In our second lesson today, the apostle Paul addresses an issue which is very near and dear to my heart--namely, CHRISTIAN UNITY. For Paul, and for Jesus himself, CHRISTIAN UNITY IS NO SMALL, SIDE-ISSUE--IT IS OF UTMOST IMPORTANCE. That's why Paul, with Christ's authority to back him up, speaks to the Corinthian Christians in the form of an urgent exhortation.

As an apostle, he is giving the Corinthians strong advice and recommendations. He is urging them to act upon the preaching and teaching that he had already given them. In a very serious manner, Paul says: "Now I appeal (I exhort, I beseech) to you, brothers and sisters, by the name of our Lord Jesus Christ, that ALL OF YOU BE IN AGREEMENT and that there be NO DIVISIONS AMONG YOU, but that YOU BE UNITED (be knit together, be completely united, be perfectly united) in the SAME MIND and the SAME PURPOSE (your belief and practice)."

If Paul were alive today, I'm sure he'd hear his share of comments like the following: "I belong to Luther," or "I belong to Calvin," or "I belong to Pope John Paul," or "I belong to Billy Graham," or "I belong to Eastern Orthodoxy." If Paul were alive today, he wouldn't have to ask the question he put to the Corinthians, "Has Christ been divided?" He would see for himself, without having to look very far! that Christ, indeed, HAS BEEN AND STILL IS DIVIDED! Unfortunately, tragically, Christians today are divided by the same problems which divided the Corinthian church. The Corinthians were divided because they had turned Paul, Apollos, Peter into a personality cult. Personality cults, then and now, always divide people into "us" and "them;" "we" and "they." We are always right, they are always wrong; we are superior, they are inferior. Personality cults lead people to worship a particular person rather than worshipping Christ. Personality cults cause people to worship the creature rather than the Creator. People who join this or that congregation or denomination because they like the leader or pastor, are joining the church for the wrong reasons. Those who leave this or that congregation or denomination because their pastor or leader has left also leave their church for the wrong reasons. We come to church to worship Christ--he is the One who heals our divisions and unites us as on Body of Christ.

As Professor John Ferguson so aptly put it: "We stand as Christ to the world. To us is entrusted the work of Christ. And, however precious our several traditions, as long as we are we are divided from one another we are not the body of Christ, for Christ is not divided."

"How can we proclaim reconciliation to others when we are not ourselves reconciled? How can we call the world to unity while we remain disunited?"

This is a scandal to the world.

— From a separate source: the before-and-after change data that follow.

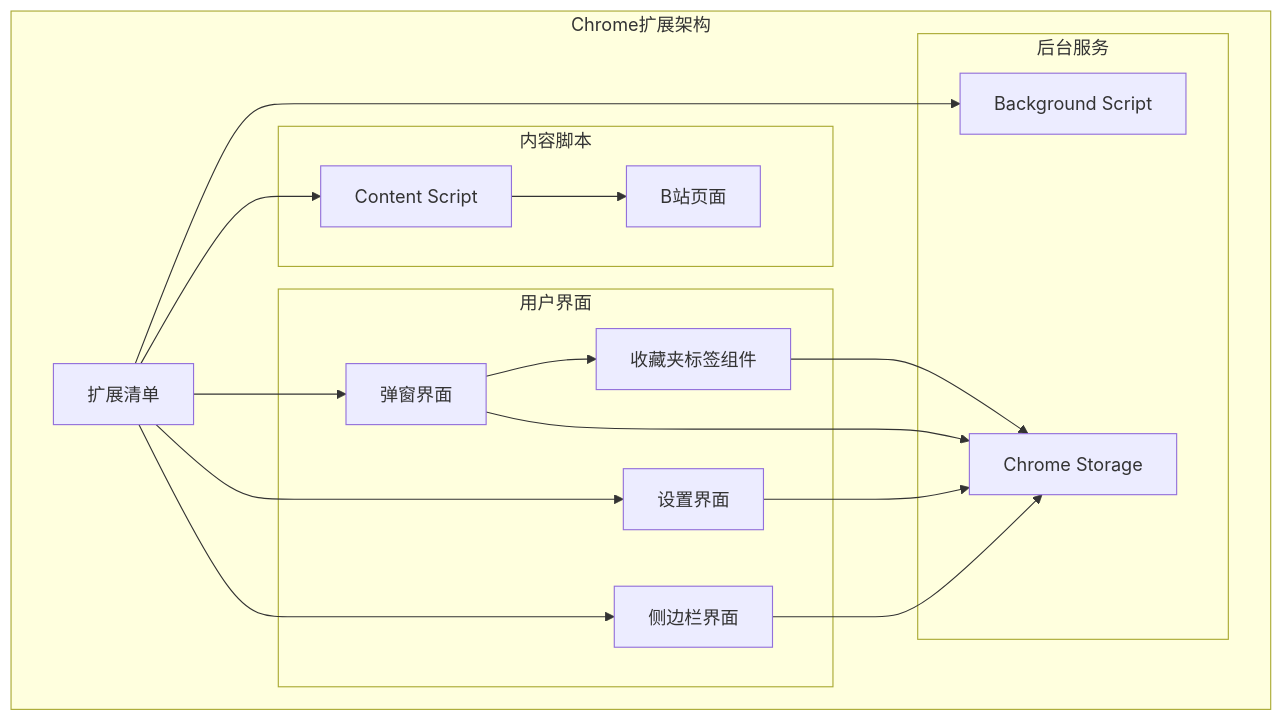
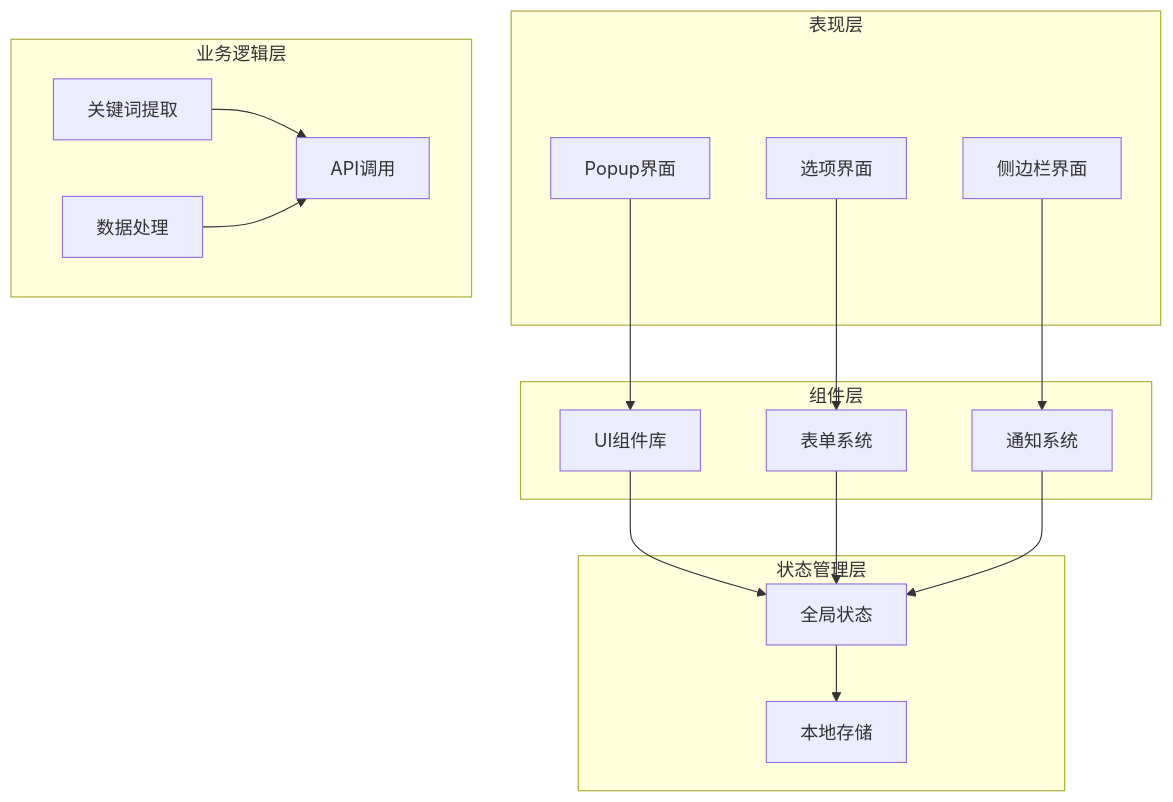
The second of 6 diagrams in .qoder/repowiki/zh/content/Accessibility Enhancements.md (RadiumAg/bilibili-favorites), drawn with Mermaid before and after one commit. The commit also changed other lines of this file and 21 other files, not shown here.

````diff
--- a/.qoder/repowiki/zh/content/Accessibility Enhancements.md
+++ b/.qoder/repowiki/zh/content/Accessibility Enhancements.md
@@ -199,31 +137,31 @@
 ```mermaid
-graph TB
-subgraph "Chrome扩展架构"
-Manifest[扩展清单]
-subgraph "后台服务"
-Background[Background Script]
-Storage[Chrome Storage]
+graph TD
+subgraph "表现层"
+Popup[Popup界面]
+Options[选项界面]
+SidePanel[侧边栏界面]
 end
-subgraph "内容脚本"
-ContentScript[Content Script]
-Bilibili[B站页面]
+subgraph "组件层"
+UIComponents[UI组件库]
+FormSystem[表单系统]
+ToastSystem[通知系统]
 end
-subgraph "用户界面"
-Popup[弹窗界面]
-Options[设置界面]
-SidePanel[侧边栏界面]
-FavoriteTag[收藏夹标签组件]
+subgraph "状态管理层"
+GlobalStore[全局状态]
+LocalStorage[本地存储]
 end
+subgraph "业务逻辑层"
+KeywordExtractor[关键词提取]
+DataProcessor[数据处理]
+APIHandler[API调用]
 end
-Manifest --> Background
-Manifest --> ContentScript
-Manifest --> Popup
-Manifest --> Options
-Manifest --> SidePanel
-ContentScript --> Bilibili
-Popup --> FavoriteTag
-Popup --> Storage
-Options --> Storage
-SidePanel --> Storage
-FavoriteTag --> Storage
+Popup --> UIComponents
+Options --> FormSystem
+SidePanel --> ToastSystem
+UIComponents --> GlobalStore
+FormSystem --> GlobalStore
+ToastSystem --> GlobalStore
+GlobalStore --> LocalStorage
+KeywordExtractor --> APIHandler
+DataProcessor --> APIHandler
 ```
````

I remember, many years ago, how scandalized my atheist uncle was when he asked painfully: "How can people in places like Ireland call themselves Christians when Catholics hate and kill Protestants and Protestants hate and kill Catholics?" As Christians, our divisions hinder our witness and scandalize many non-Christians. Our divisions undermine the Gospel and the Person of Jesus Christ.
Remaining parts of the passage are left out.